Two sides of common good in Clydesdale
An issue with damp in Lanark’s Tolbooth is set to be sorted thanks to the town’s Common Good fund.
South Lanarkshire Council has arranged for remedial works to be carried out as part of its “proactive approach to maintenance”.
Jackie Taylor, head of finance strategy, told the finance and corporate committee last Wednesday that £10,180 of repairs would be needed to fix the issues. It will be covered by the Common Good’s annual repairs and maintenance budget.
Ms Taylor said: “Tolbooth is one of the assets which sits within Common Good. The council, as owners of that building, has a responsibility to maintain the property and the estimated cost of works is just over £10,000.
“That will be funded from the £15,000 allocation that sits in Common Good for maintenance in 2021-22.”
Ms Taylor also gave the committee an update on the Common Good project at Lanark Loch.
Changes to the original scope of the works were required, which included a change to the repair method of the damaged scour valve and due to unforeseen ground conditions, the contractor was required to change the retaining wall design.
She added: “The Lanark Loch project has been under way for a period of time around paths and around the loch itself. A budget has been set aside within Common Good for this and approved by committee.
“We are now finished the works and the final costs are being assessed however, I’m pleased to say it is well within the budget that was approved by committee.”

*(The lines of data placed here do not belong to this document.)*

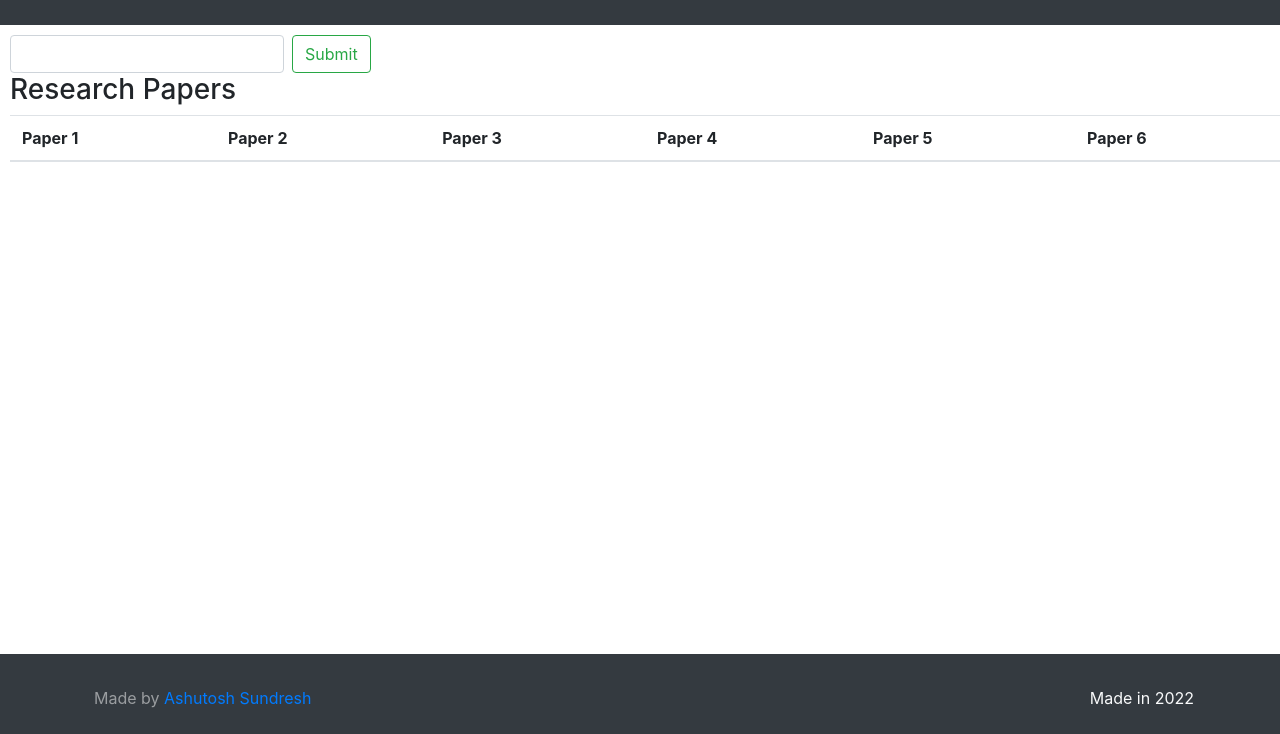
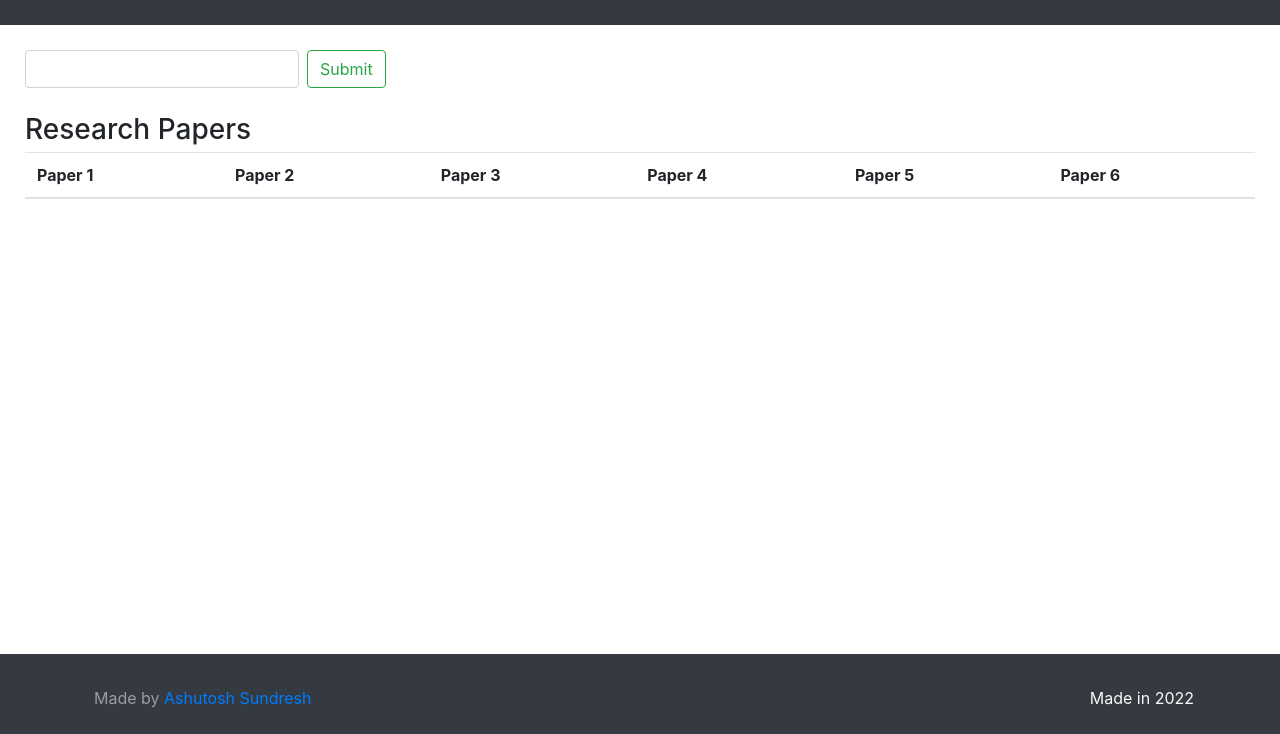
Before and after one commit to munresearch/munresearch, a plain HTML site: page index.html in a window 1280 px wide. Shown: the part 66-800 px from the top of the page. Drawn offline with nearby package versions, Linux system fonts and the light colour scheme.

Commit message:
Fix up padding

```diff
--- a/index.html
+++ b/index.html
@@ -7,16 +7,18 @@
   <title>MUN Research</title>
 </head>
 <body>
-  <header id="header" class="bg-dark" style="margin: 0 0 10px 0">
+  <header id="header" class="bg-dark" style="margin: 0 0 25px 0">
     <h1>MUN Research</h1>
   </header>
-  <form class="form-inline my-2 my-lg-0" action="/searchagenda" method="post" style="margin: 10px 0 0 10px">
+  <form class="form-inline my-2 my-lg-0" action="/searchagenda" method="post" style="margin: 25px 0 0 25px">
     <input class="form-control mr-sm-2" aria-label="Enter your agenda" type="text" id="promptagenda" name="promptagenda"><br>
     <input class="btn btn-outline-success my-2 my-sm-0" type="submit" value="Submit">
   </form>
 
-  <h3 style="margin-left: 10px">Research Papers</h3>
-  <table class="table" style="margin: 0 -10px 0 10px">
+  <h3 style="margin: 25px 0 5px 25px">Research Papers</h3>
+  <div>
+  <div style="margin: 0 25px 0 25px">
+  <table class="table">
    <thead>
     <tr>
       <th>Paper 1</th>
@@ -38,6 +40,8 @@
     </tr>
    </tbody>
   </table>
+  </div>
+  </div>
 
   <footer id="footer" class="bg-dark py-3">
     <nav class="navbar navbar-expand-lg navbar-dark bg-dark container">
@@ -83,12 +87,20 @@
       height: calc(100vh - 80px);  /* 80px is the height of the footer */
       overflow: auto;
     }
-
     header {
       text-align: center; /* Center the content */
       color: white; /* Set the text color */
       padding: 20px; /* Add some padding */
     }
+    html,body
+    {
+      width: 100%;
+      height: 100%;
+      margin: 0px;
+      padding: 0px;
+      overflow-x: hidden;
+    }
+
     header h1 {
       font-size: 36px; /* Set the font size */
       font-weight: bold; /* Make the font bold */
```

Meanwhile, almost a quarter of Biggar Common Good funds are to be spent on street lights for a single path … because South Lanarkshire Council can’t afford it.
Councillors have agreed to use £8000 on lights for a walkway between Campsie’s Garage on Coulter Road and the Boghall Estate.

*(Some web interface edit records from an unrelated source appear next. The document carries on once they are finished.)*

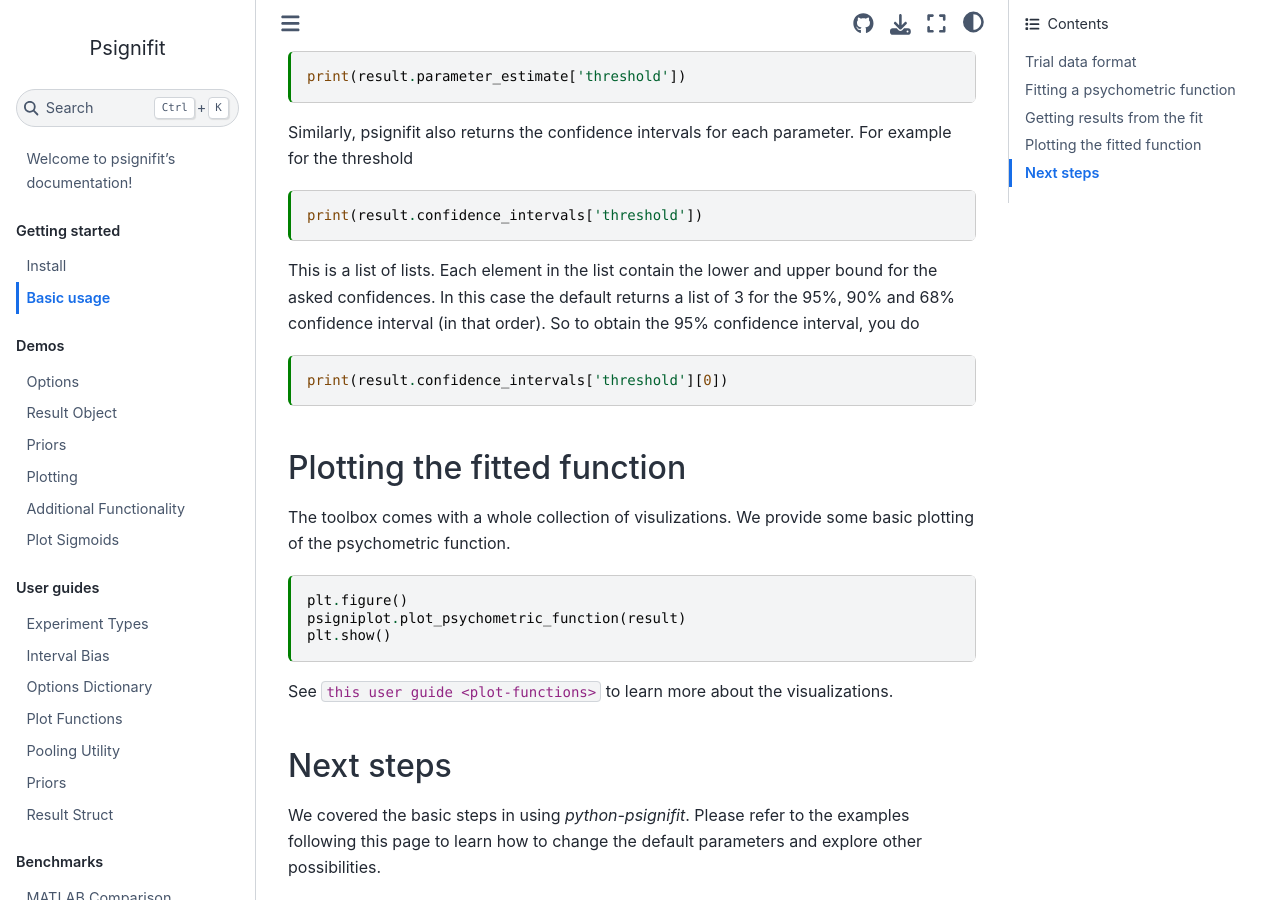
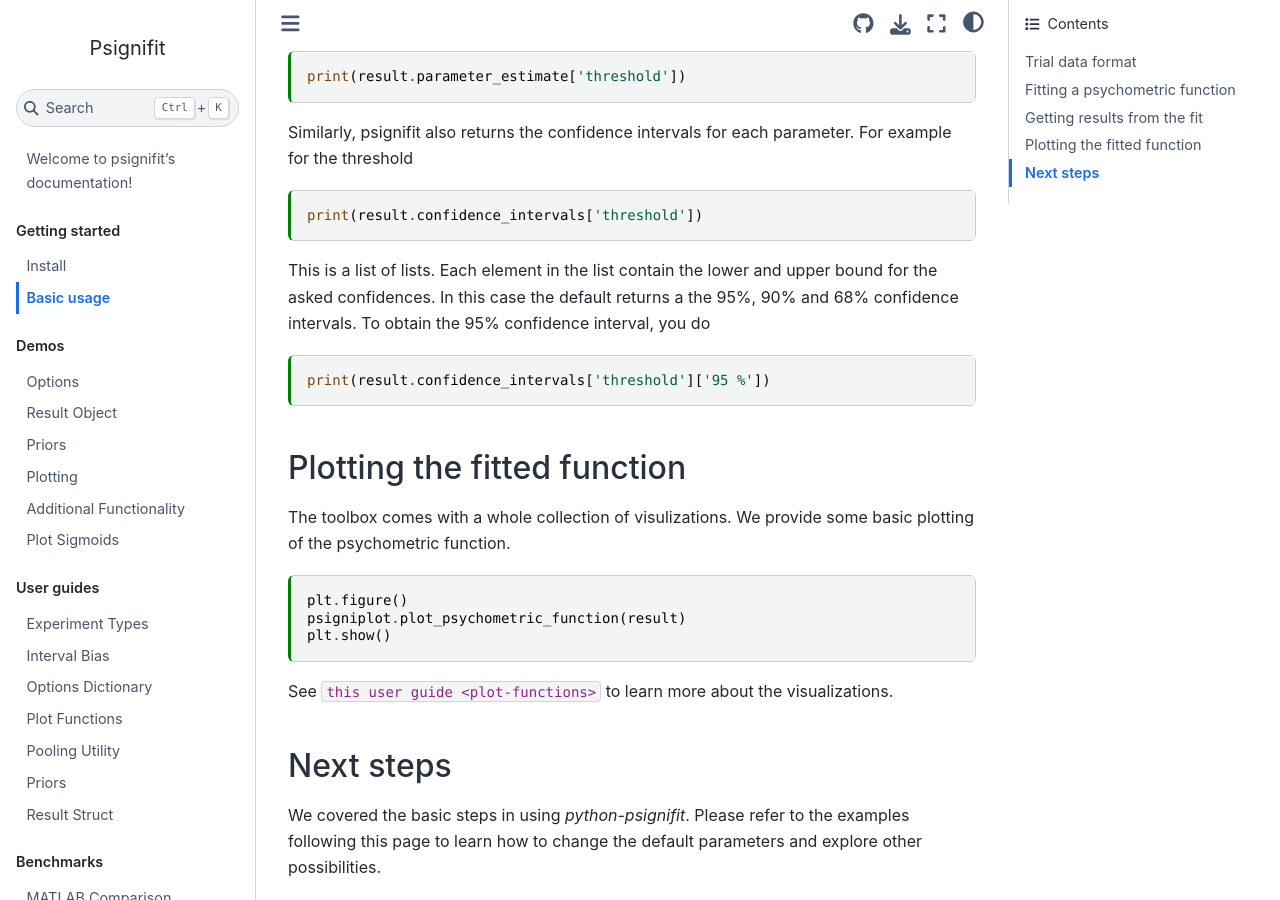
Before and after one commit to wichmann-lab/python-psignifit, a Jupyter Book: the page built from docs/basic-usage.md, in a window 1280 px wide and 900 px high, scrolled down 1966 px. Built offline with Jupyter Book 1.0.4 settings and Sphinx 7.4.7 and the Sphinx Book theme 1.1.4, drawn with Linux system fonts in a browser that asks for light colours; pages that are not in the unit, such as notebooks, are missing from menus.

Commit message:
docs: correct for change in how we get CIs

````diff
--- a/docs/basic-usage.md
+++ b/docs/basic-usage.md
@@ -150,15 +150,15 @@
 
 This is a list of lists. Each element in the list contain the lower and
 upper bound for the asked confidences. In this case the default returns
-a list of 3 for the 95%, 90% and 68% confidence interval (in that
-order). So to obtain the 95% confidence interval, you do
+a the 95%, 90% and 68% confidence intervals.
+To obtain the 95% confidence interval, you do
 
 ```{code-cell} ipython3
 ---
 jupyter:
   outputs_hidden: False
 ---
-print(result.confidence_intervals['threshold'][0])
+print(result.confidence_intervals['threshold']['95 %'])
 ```
 
 
````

Clydesdale East councillor Eric Holford was “very concerned” the Common Good funds were being depleted, despite a council-commissioned report stressing the need for street lights.
The council’s finance and corporate resources committee was told that the path was “not an area they would prioritise” for street lighting but that it was an “absolutely appropriate” use of Common Good funds.
Jackie Taylor, head of finance strategy, said: “We had a request for funding for a project around lighting on a path between Campsie’s Garage on Coulter Road and the Boghall Estate.
“We consulted with local members and the community council who undertook its own consultation. The response was positive.
“There is £33,000 currently in the Biggar Common Good fund and there are no assets to maintain.”
Cllr Holford revealed that an application for a grant of renewable energy funding from the Clyde Wind Farm was rejected on the basis that street lighting should be a council obligation.
He added: “The wind farm is not there to replace the council’s obligation to provide street lighting. I’m very concerned this is going ahead.
“A dark path with quite steep steps – to not provide lighting for them seems to me to be entirely remiss. How that can’t be a priority just beggars belief.”